In the first major expansion of the law in more than 40 years, the Democratic-controlled House pass a long-debated bill to broaden the federal hate-crime law to cover violence against homosexuals. The measure, which is expected to go before the Senate within days, had faced a veto threat from President George W. Bush, but it has President Obama’s support. White House spokesman Tommy Vietor said that Obama looked forward to signing the bill. “As the President said back in April, the hate-crimes bill takes on an important civil rights issue to protect all of our citizens from violent acts of intolerance, while also protecting our freedom of speech and association,” he said. A version passed the Senate in July by a filibuster-proof 63-28 vote, so its passage this time seems certain. House passage was assured by attaching the measure to a $680-billion defense policy bill, which included a 3.4% pay increase for the military and authorization for the development of a new engine for the next-generation jet fighter, among other items. The measure passed by a vote of 281 to 146, with Republicans complaining that they had been put in the politically awkward position of voting against a defense bill, but Democrats were exultant. “It’s a very exciting day for us here in the Capitol,” said House Speaker Nancy Pelosi (D-San Francisco), noting that she has pushed for expanding the law since her arrival in Congress 22 years ago. “What makes these crimes so bad is they are not just crimes against individuals; they are crimes against entire communities,” Rep. Jared Polis, a Colorado Democrat who is gay, said during the debate.
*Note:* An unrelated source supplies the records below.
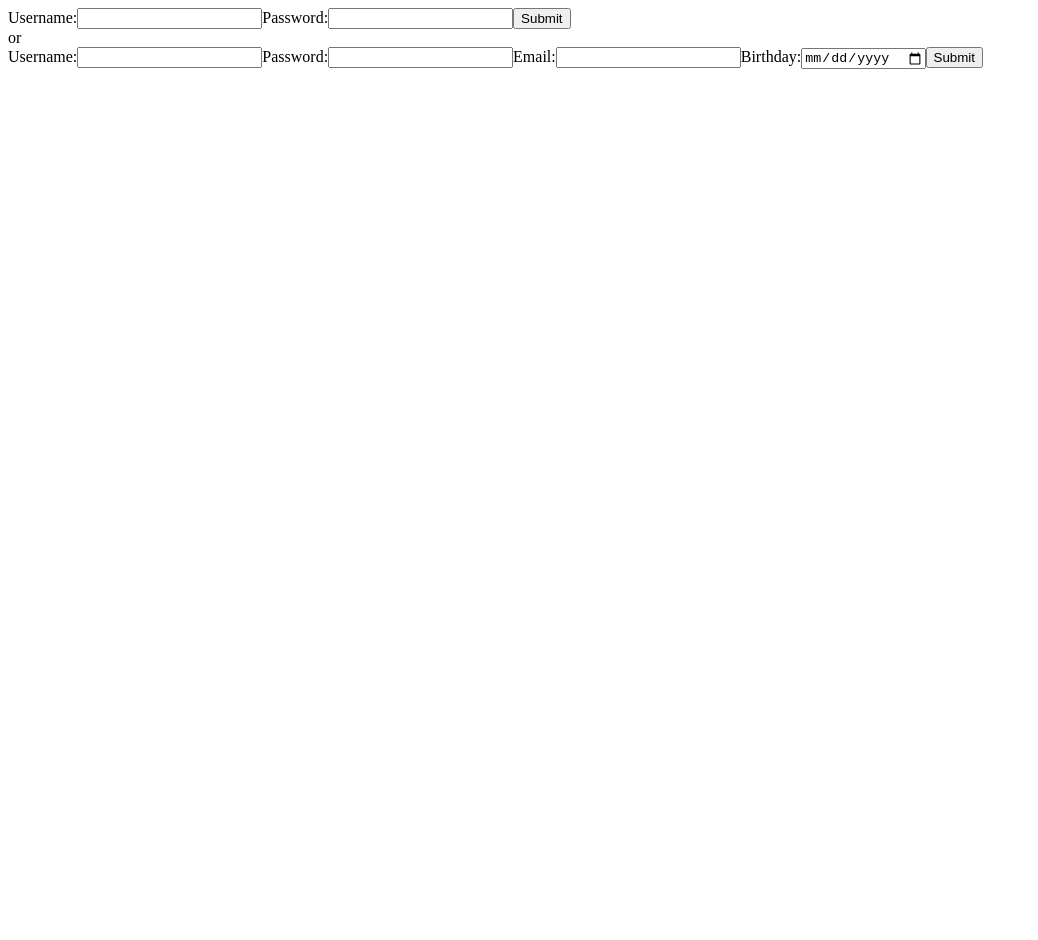
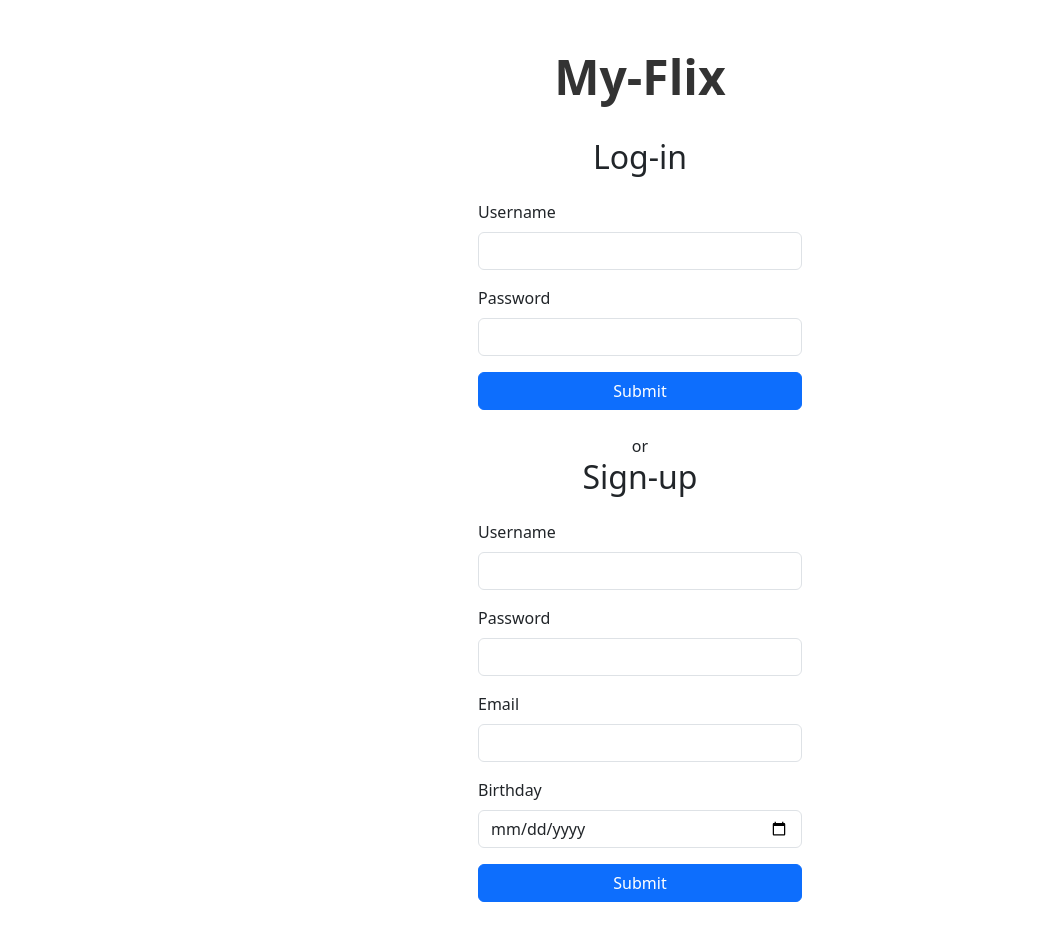
Before and after one commit to Dbreazi/myFlix-client, a React (Vite) app: page / in a window 1280 px wide. Shown: the top 940 px of the page, without its empty margins (0-1038 px from the left). Before the commit the page ends 800 px from the top, so only its background shows below. Built offline with nearby package versions, Linux system fonts and the light colour scheme.

Commit message:
exercise 3.6
installed React Bootstrap

updated MainView layout

styled forms

styled movie view

implemented consistent button styling

```diff
--- a/src/components/login-view/LoginView.jsx
+++ b/src/components/login-view/LoginView.jsx
@@ -1,4 +1,5 @@
 import { useState } from "react";
+import { Form, Button, Container } from "react-bootstrap";
 
 export const LoginView = ({ onLoggedIn }) => {
   const [username, setUsername] = useState("");
@@ -35,29 +36,33 @@ export const LoginView = ({ onLoggedIn }) => {
   };
 
   return (
-    <form onSubmit={handleSubmit}>
-      <label>
-        Username:
-        <input
+    <Container className="d-flex justify-content-center">
+      <Form onSubmit={handleSubmit} className="w-100" style={{ maxWidth: '400px' }}>
+        <h2 className="text-center mb-4">Log-in</h2>
+        <Form.Group controlId="formUsername" className="mb-3">
+          <Form.Label>Username</Form.Label>
+          <Form.Control
             type="text"
             value={username}
             onChange={(e) => setUsername(e.target.value)}
             required
           />
-      </label>
-      <label>
-        Password:
-        <input
+        </Form.Group>
+
+        <Form.Group controlId="formPassword" className="mb-3">
+          <Form.Label>Password</Form.Label>
+          <Form.Control
             type="password"
             value={password}
             onChange={(e) => setPassword(e.target.value)}
             required
           />
-      </label>
-      <button type="submit">Submit</button>
-    </form>
+        </Form.Group>
+
+        <Button variant="primary" type="submit" className="w-100">
+          Submit
+        </Button>
+      </Form>
+    </Container>
   );
 };
-
-
-//Nullified code//
--- a/src/components/main-view/MainView.jsx
+++ b/src/components/main-view/MainView.jsx
@@ -1,8 +1,9 @@
 import React, { useState, useEffect } from "react";
+import { Container, Row, Col, Button } from "react-bootstrap";
 import { MovieCard } from "../movie-card/MovieCard";
 import { MovieView } from "../movie-view/MovieView";
 import { LoginView } from "../login-view/LoginView";
-import { SignupView } from "../signup-view/SignupView";  // Import SignupView
+import { SignupView } from "../signup-view/SignupView";
 
 export const MainView = () => {
   const storedUser = JSON.parse(localStorage.getItem("user"));
@@ -36,29 +37,45 @@ export const MainView = () => {
 
   if (!user) {
     return (
-      <>
+      <Container>
+        <Row className="justify-content-center mt-4">
+          <Col xs={12} className="text-center">
+            <h1 className="my-flix-title">My-Flix</h1>
+          </Col>
+        </Row>
+        <Row className="justify-content-center">
+          <Col md={6} lg={4}>
             <LoginView onLoggedIn={(user, token) => {
               setUser(user);
               setToken(token);
             }} />
-        or
+            <div className="text-center mt-4">or</div>
             <SignupView />
-      </>
+          </Col>
+        </Row>
+      </Container>
     );
   }
 
   if (selectedMovie) {
     return (
-      <>
-        <button onClick={() => {
+      <Container>
+        <Row className="mb-4">
+          <Col className="d-flex justify-content-end">
+            <Button
+              variant="primary"
+              onClick={() => {
                 setUser(null);
                 setToken(null);
                 localStorage.clear();
-        }}>
+              }}
+            >
               Logout
-        </button>
+            </Button>
+          </Col>
+        </Row>
         <MovieView movie={selectedMovie} onBackClick={() => setSelectedMovie(null)} />
-      </>
+      </Container>
     );
   }
 
@@ -67,25 +84,33 @@ export const MainView = () => {
   }
 
   return (
-    <div>
-      <button onClick={() => {
+    <Container>
+      <Row className="mb-4">
+        <Col className="d-flex justify-content-end">
+          <Button
+            variant="primary"
+            onClick={() => {
               setUser(null);
               setToken(null);
               localStorage.clear();
-      }}>
+            }}
+          >
             Logout
-      </button>
+          </Button>
+        </Col>
+      </Row>
+      <Row>
         {movies.map((movie) => (
+          <Col md={4} lg={3} key={movie._id} className="mb-4">
             <MovieCard
-          key={movie._id}
               movie={movie}
               onMovieClick={(newSelectedMovie) => {
                 setSelectedMovie(newSelectedMovie);
               }}
             />
+          </Col>
         ))}
-    </div>
+      </Row>
+    </Container>
   );
 };
-
-//Nullified code//
--- a/src/components/movie-card/MovieCard.jsx
+++ b/src/components/movie-card/MovieCard.jsx
@@ -4,16 +4,18 @@ import PropTypes from "prop-types";
 export const MovieCard = ({ movie, onMovieClick }) => {
   return (
     <div
-      onClick={() => {
-        onMovieClick(movie);
-      }}
+      onClick={() => onMovieClick(movie)}
+      className="movie-card"
     >
-      <img src={movie.ImagePath} alt={movie.Title} />
+      <img
+        src={movie.ImagePath}
+        alt={movie.Title}
+        className="w-100"
+      />
       <h3>{movie.Title}</h3>
     </div>
   );
 };
-
 
 MovieCard.propTypes = {
   movie: PropTypes.shape({
--- a/src/components/movie-view/MovieView.jsx
+++ b/src/components/movie-view/MovieView.jsx
@@ -1,46 +1,59 @@
 import React from "react";
 import PropTypes from "prop-types";
+import { Button } from "react-bootstrap";
 
 export const MovieView = ({ movie, onBackClick }) => {
   return (
-    <div>
-      <div>
-        <img src={movie.ImagePath} alt={movie.Title} />
+    <div className="d-flex justify-content-center p-3">
+      <div style={{ maxWidth: '500px', width: '100%' }}>
+
+        <div className="mb-4 text-center">
+          <img
+            className="img-fluid"
+            src={movie.ImagePath}
+            alt={movie.Title}
+            style={{ maxWidth: '500px', height: 'auto' }}
+          />
         </div>
-      <div>
-        <span>Title: </span>
+
+
+        <div className="mb-3">
+          <span className="fw-bold">Title: </span>
           <span>{movie.Title}</span>
         </div>
-      <div>
-        <span>Description: </span>
+        <div className="mb-3">
+          <span className="fw-bold">Description: </span>
           <span>{movie.Description}</span>
         </div>
-      <div>
-        <span>Genre: </span>
+        <div className="mb-3">
+          <span className="fw-bold">Genre: </span>
           <span>{movie.Genre.Name}</span>
         </div>
-      <div>
-        <span>Director: </span>
+        <div className="mb-3">
+          <span className="fw-bold">Director: </span>
           <span>{movie.Director.Name}</span>
         </div>
-      <div>
-        <span>Bio: </span>
+        <div className="mb-3">
+          <span className="fw-bold">Bio: </span>
           <span>{movie.Director.Bio}</span>
         </div>
-      <div>
-        <span>Birth: </span>
+        <div className="mb-3">
+          <span className="fw-bold">Birth: </span>
           <span>{movie.Director.Birth}</span>
         </div>
-      <div>
-        <span>Death: </span>
+        <div className="mb-4">
+          <span className="fw-bold">Death: </span>
           <span>{movie.Director.Death}</span>
         </div>
-      <button onClick={onBackClick}>Back</button>
+
+
+        <div className="d-flex justify-content-center">
+          <Button variant="primary" onClick={onBackClick}>Back</Button>
+        </div>
+      </div>
     </div>
   );
 };
-
-
 
 MovieView.propTypes = {
   movie: PropTypes.shape({
--- a/src/components/signup-view/SignupView.jsx
+++ b/src/components/signup-view/SignupView.jsx
@@ -1,4 +1,5 @@
 import { useState } from "react";
+import { Form, Button, Container } from "react-bootstrap";
 
 export const SignupView = () => {
   const [username, setUsername] = useState("");
@@ -16,66 +17,75 @@ export const SignupView = () => {
       Birthday: birthday
     };
 
-    fetch("https://strobeapp-583fefccfb94.herokuapp.com/users/", {  // Updated API URL
+    fetch("https://strobeapp-583fefccfb94.herokuapp.com/users/", {
       method: "POST",
       body: JSON.stringify(data),
       headers: {
         "Content-Type": "application/json"
       }
-    }).then((response) => {
+    })
+      .then((response) => {
         if (response.ok) {
           alert("Signup successful");
           window.location.reload();
         } else {
           alert("Signup failed");
         }
-    }).catch((error) => {
+      })
+      .catch((error) => {
         alert("Signup failed: " + error.message);
       });
   };
 
   return (
-    <form onSubmit={handleSubmit}>
-      <label>
-        Username:
-        <input
+    <Container className="d-flex justify-content-center">
+      <Form onSubmit={handleSubmit} className="w-100" style={{ maxWidth: '400px' }}>
+        <h2 className="text-center mb-4">Sign-up</h2>
+        <Form.Group controlId="formUsername" className="mb-3">
+          <Form.Label>Username</Form.Label>
+          <Form.Control
             type="text"
             value={username}
             onChange={(e) => setUsername(e.target.value)}
             required
             minLength="3"
           />
-      </label>
-      <label>
-        Password:
-        <input
+        </Form.Group>
+
+        <Form.Group controlId="formPassword" className="mb-3">
+          <Form.Label>Password</Form.Label>
+          <Form.Control
             type="password"
             value={password}
             onChange={(e) => setPassword(e.target.value)}
             required
           />
-      </label>
-      <label>
-        Email:
-        <input
+        </Form.Group>
+
+        <Form.Group controlId="formEmail" className="mb-3">
+          <Form.Label>Email</Form.Label>
+          <Form.Control
             type="email"
             value={email}
             onChange={(e) => setEmail(e.target.value)}
             required
           />
-      </label>
-      <label>
-        Birthday:
-        <input
+        </Form.Group>
+
+        <Form.Group controlId="formBirthday" className="mb-3">
+          <Form.Label>Birthday</Form.Label>
+          <Form.Control
             type="date"
             value={birthday}
             onChange={(e) => setBirthday(e.target.value)}
             required
           />
-      </label>
-      <button type="submit">Submit</button>
-    </form>
+        </Form.Group>
+
+        <Button variant="primary" type="submit" className="w-100">
+          Submit
+        </Button>
+      </Form>
+    </Container>
   );
 };
-
-//Nullified code//
--- a/src/index.jsx
+++ b/src/index.jsx
@@ -2,9 +2,14 @@ import React from "react";
 import { createRoot } from "react-dom/client";
 import { MainView } from "./components/main-view/MainView";
 import "./index.scss";
+import { Container } from "react-bootstrap";
 
 const App = () => {
-  return <MainView />;
+  return (
+    <Container className="my-5">
+      <MainView />
+    </Container>
+  );
 };
 
 const container = document.querySelector("#root");
--- a/src/index.scss
+++ b/src/index.scss
@@ -1,9 +1,8 @@
-$color: steelblue;
+@import '~bootstrap/scss/bootstrap.scss';
 
-.my-flix {
-  color: $color;
-}
-
-img {
-  width: 300px;
-}
+.my-flix-title {
+    font-size: 3rem;
+    font-weight: bold;
+    color: #333;
+    margin-bottom: 2rem;
+  }
```
Lines whose indentation alone changed are shown as unchanged.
Expanding American hate laws
House of Representatives votes to include anti-gay violence